#### [Problem requirements]
Gather from the listing below each line that includes the word "pastel", and copy it.

#### [Data]
.....

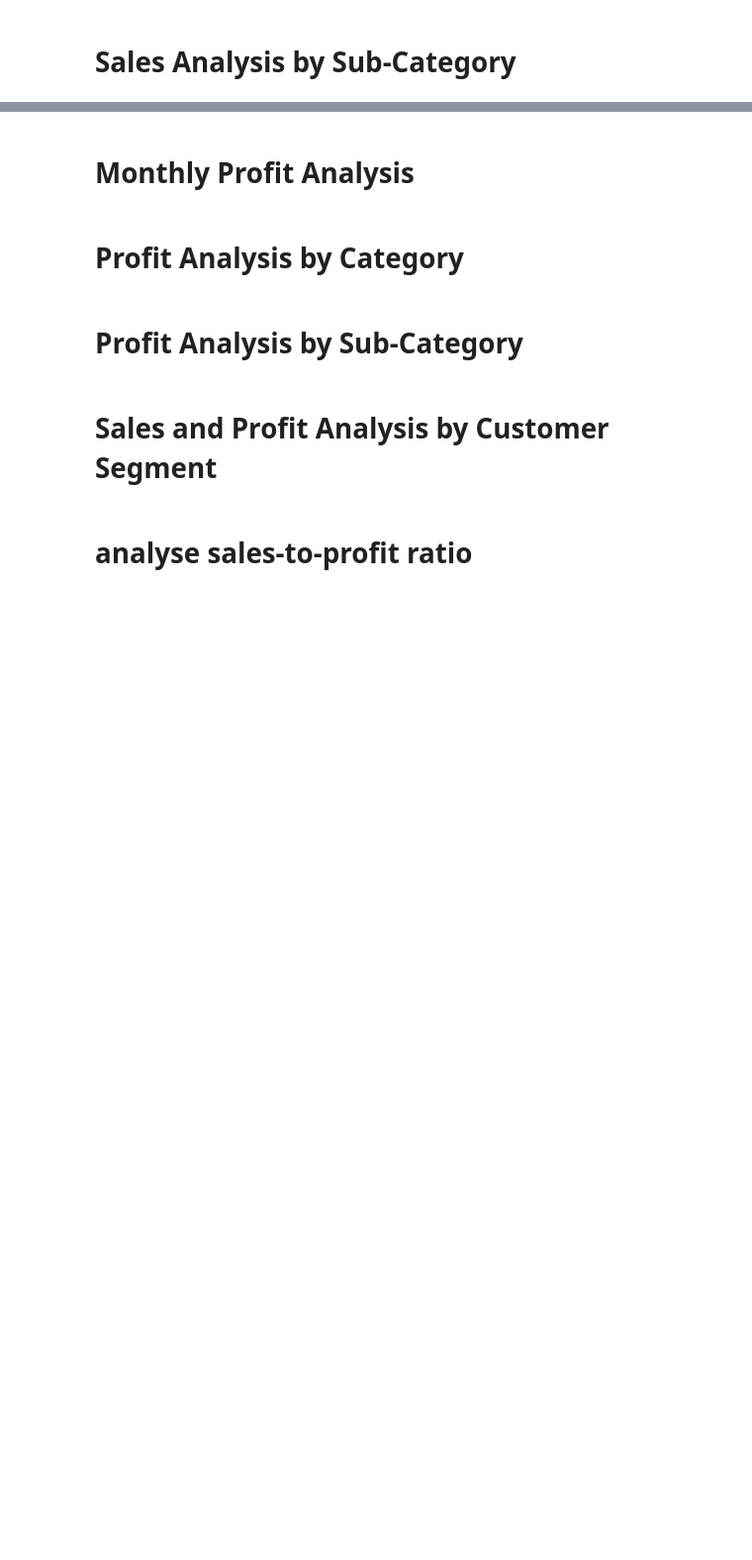
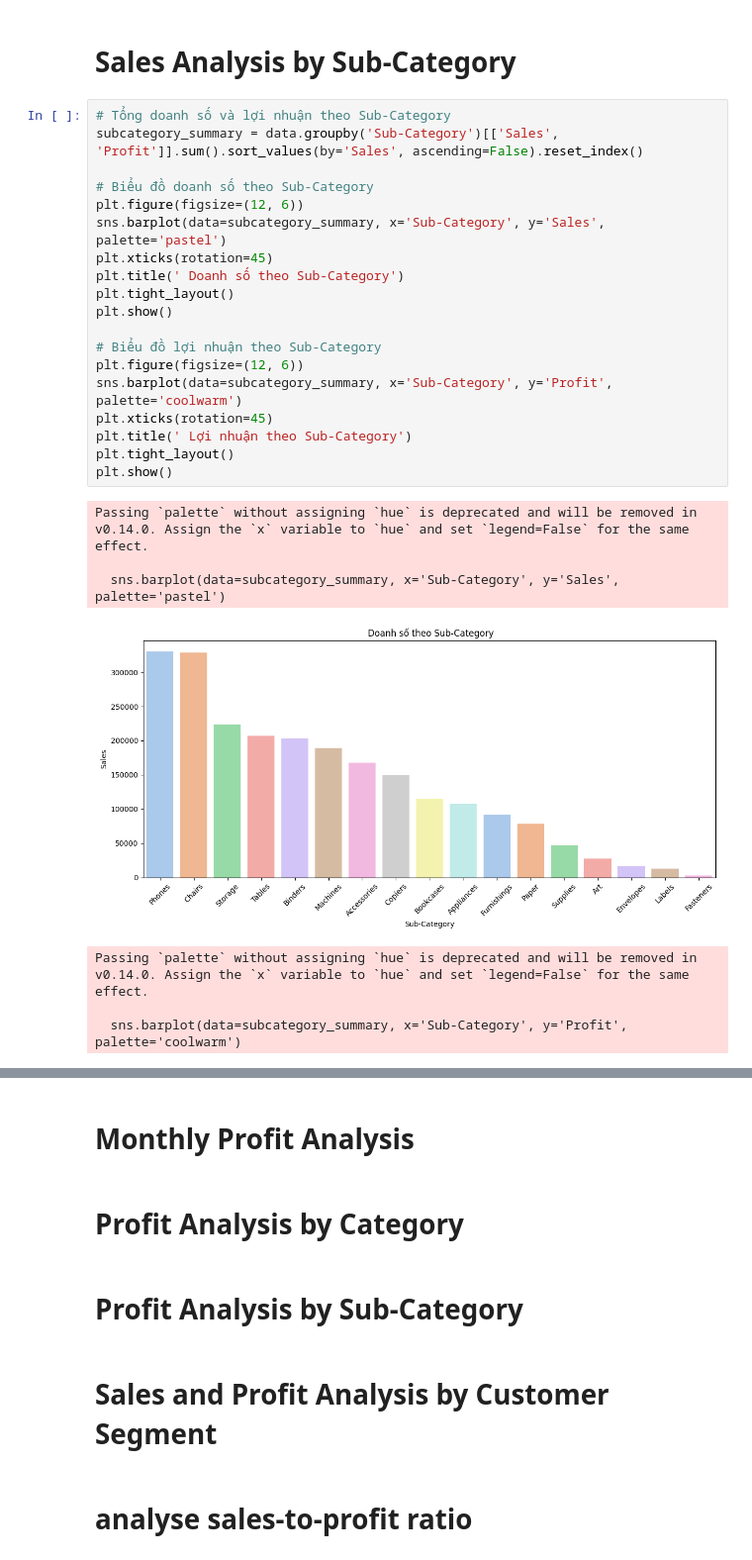
Before and after one commit to huyhuy382003/superstore-analysis, a Jupyter notebook: e commerce sales.ipynb, the cells around one changed output, grey strips where cells are left out. Shown: that part at 99% size. Cells and saved outputs as stored; diff of their text form; blank space fills up the shorter version.

```diff
--- a/e commerce sales.ipynb
+++ b/e commerce sales.ipynb
@@ -170,2 +187,29 @@ plt.show()
 # %% [markdown]
 # Sales Analysis by Sub-Category
+# %%
+# Tổng doanh số và lợi nhuận theo Sub-Category
+subcategory_summary = data.groupby('Sub-Category')[['Sales', 'Profit']].sum().sort_values(by='Sales', ascending=False).reset_index()
+
+# Biểu đồ doanh số theo Sub-Category
+plt.figure(figsize=(12, 6))
+sns.barplot(data=subcategory_summary, x='Sub-Category', y='Sales', palette='pastel')
+plt.xticks(rotation=45)
+plt.title(' Doanh số theo Sub-Category')
+plt.tight_layout()
+plt.show()
+
+# Biểu đồ lợi nhuận theo Sub-Category
+plt.figure(figsize=(12, 6))
+sns.barplot(data=subcategory_summary, x='Sub-Category', y='Profit', palette='coolwarm')
+plt.xticks(rotation=45)
+plt.title(' Lợi nhuận theo Sub-Category')
+plt.tight_layout()
+plt.show()
+# %% [output]
+Passing `palette` without assigning `hue` is deprecated and will be removed in v0.14.0. Assign the `x` variable to `hue` and set `legend=False` for the same effect.
+
+  sns.barplot(data=subcategory_summary, x='Sub-Category', y='Sales', palette='pastel')
+[figure, added]
+Passing `palette` without assigning `hue` is deprecated and will be removed in v0.14.0. Assign the `x` variable to `hue` and set `legend=False` for the same effect.
+
+  sns.barplot(data=subcategory_summary, x='Sub-Category', y='Profit', palette='coolwarm')
```
Also changed, not shown: parts of 2 cells of this notebook.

.....

#### [Written solution]
+sns.barplot(data=subcategory_summary, x='Sub-Category', y='Sales', palette='pastel')
+  sns.barplot(data=subcategory_summary, x='Sub-Category', y='Sales', palette='pastel')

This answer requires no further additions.